* _DIRECTIONS_: All of the listing must be given again exactly, except that the images are dropped.

* _DATA FOR THIS EXERCISE_:
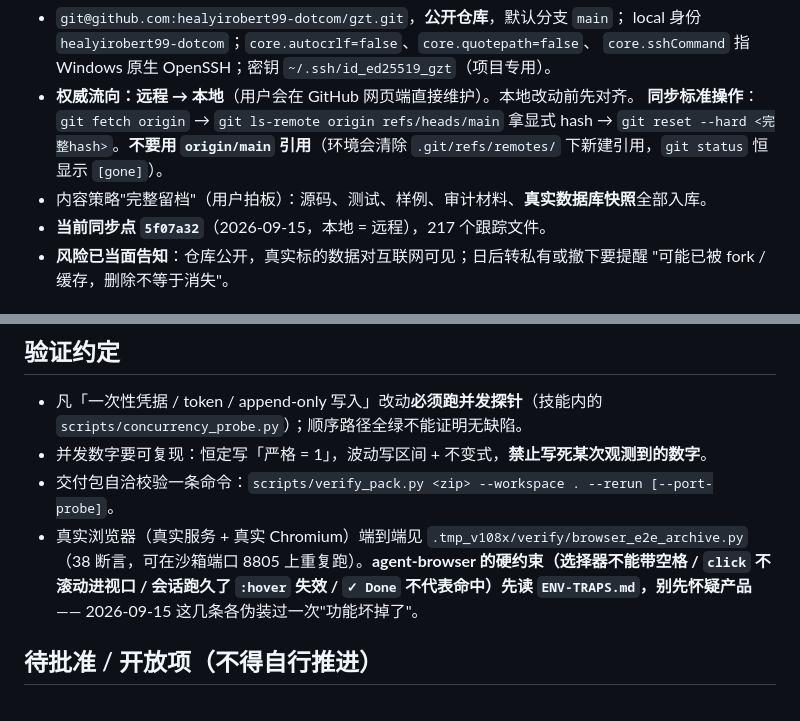
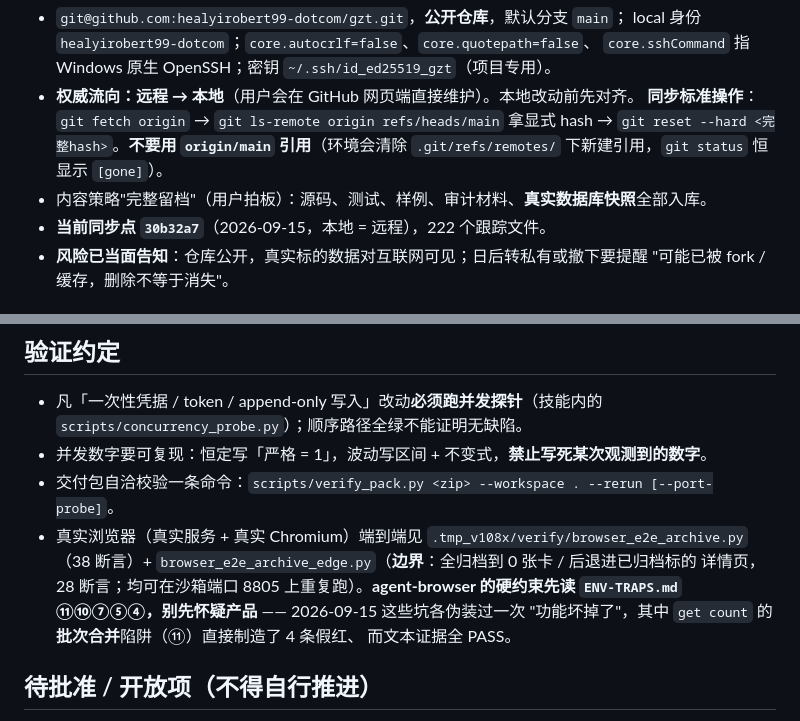
Before and after one commit to healyirobert99-dotcom/gzt, a Markdown page: .workbuddy/memory/MEMORY.md, 2 parts joined by grey strips. GitHub-like rendering.

```diff
--- a/.workbuddy/memory/MEMORY.md
+++ b/.workbuddy/memory/MEMORY.md
@@ -80,7 +80,7 @@
   → `git reset --hard <完整hash>`。**不要用 `origin/main` 引用**（环境会清除
   `.git/refs/remotes/` 下新建引用，`git status` 恒显示 `[gone]`）。
 - 内容策略"完整留档"（用户拍板）：源码、测试、样例、审计材料、**真实数据库快照**全部入库。
-- **当前同步点 `5f07a32`**（2026-09-15，本地 = 远程），217 个跟踪文件。
+- **当前同步点 `30b32a7`**（2026-09-15，本地 = 远程），222 个跟踪文件。
 - **风险已当面告知**：仓库公开，真实标的数据对互联网可见；日后转私有或撤下要提醒
   "可能已被 fork / 缓存，删除不等于消失"。
 
@@ -118,9 +118,11 @@
 - 并发数字要可复现：恒定写「严格 = 1」，波动写区间 + 不变式，**禁止写死某次观测到的数字**。
 - 交付包自洽校验一条命令：`scripts/verify_pack.py <zip> --workspace . --rerun [--port-probe]`。
 - 真实浏览器（真实服务 + 真实 Chromium）端到端见 `.tmp_v108x/verify/browser_e2e_archive.py`
-  （38 断言，可在沙箱端口 8805 上重复跑）。**agent-browser 的硬约束（选择器不能带空格 /
-  `click` 不滚动进视口 / 会话跑久了 `:hover` 失效 / `✓ Done` 不代表命中）先读
-  `ENV-TRAPS.md`，别先怀疑产品** —— 2026-09-15 这几条各伪装过一次"功能坏掉了"。
+  （38 断言）+ `browser_e2e_archive_edge.py`（**边界**：全归档到 0 张卡 / 后退进已归档标的
+  详情页，28 断言；均可在沙箱端口 8805 上重复跑）。**agent-browser 的硬约束先读
+  `ENV-TRAPS.md` ⑪⑩⑦⑤④，别先怀疑产品** —— 2026-09-15 这些坑各伪装过一次
+  "功能坏掉了"，其中 `get count` 的**批次合并**陷阱（⑪）直接制造了 4 条假红、
+  而文本证据全 PASS。
 
 ## 待批准 / 开放项（不得自行推进）
 
```
Also changed, not shown: .workbuddy/memory/2026-09-15.md (+30 -0 lines), .workbuddy/memory/ENV-TRAPS.md (+9 -0 lines).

* _RESPONSE FOR THIS EXERCISE_:
Before and after one commit to healyirobert99-dotcom/gzt, a Markdown page: .workbuddy/memory/MEMORY.md, 2 parts joined by grey strips. GitHub-like rendering.

```diff
--- a/.workbuddy/memory/MEMORY.md
+++ b/.workbuddy/memory/MEMORY.md
@@ -80,7 +80,7 @@
   → `git reset --hard <完整hash>`。**不要用 `origin/main` 引用**（环境会清除
   `.git/refs/remotes/` 下新建引用，`git status` 恒显示 `[gone]`）。
 - 内容策略"完整留档"（用户拍板）：源码、测试、样例、审计材料、**真实数据库快照**全部入库。
-- **当前同步点 `5f07a32`**（2026-09-15，本地 = 远程），217 个跟踪文件。
+- **当前同步点 `30b32a7`**（2026-09-15，本地 = 远程），222 个跟踪文件。
 - **风险已当面告知**：仓库公开，真实标的数据对互联网可见；日后转私有或撤下要提醒
   "可能已被 fork / 缓存，删除不等于消失"。
 
@@ -118,9 +118,11 @@
 - 并发数字要可复现：恒定写「严格 = 1」，波动写区间 + 不变式，**禁止写死某次观测到的数字**。
 - 交付包自洽校验一条命令：`scripts/verify_pack.py <zip> --workspace . --rerun [--port-probe]`。
 - 真实浏览器（真实服务 + 真实 Chromium）端到端见 `.tmp_v108x/verify/browser_e2e_archive.py`
-  （38 断言，可在沙箱端口 8805 上重复跑）。**agent-browser 的硬约束（选择器不能带空格 /
-  `click` 不滚动进视口 / 会话跑久了 `:hover` 失效 / `✓ Done` 不代表命中）先读
-  `ENV-TRAPS.md`，别先怀疑产品** —— 2026-09-15 这几条各伪装过一次"功能坏掉了"。
+  （38 断言）+ `browser_e2e_archive_edge.py`（**边界**：全归档到 0 张卡 / 后退进已归档标的
+  详情页，28 断言；均可在沙箱端口 8805 上重复跑）。**agent-browser 的硬约束先读
+  `ENV-TRAPS.md` ⑪⑩⑦⑤④，别先怀疑产品** —— 2026-09-15 这些坑各伪装过一次
+  "功能坏掉了"，其中 `get count` 的**批次合并**陷阱（⑪）直接制造了 4 条假红、
+  而文本证据全 PASS。
 
 ## 待批准 / 开放项（不得自行推进）
 
```
Also changed, not shown: .workbuddy/memory/2026-09-15.md (+30 -0 lines), .workbuddy/memory/ENV-TRAPS.md (+9 -0 lines).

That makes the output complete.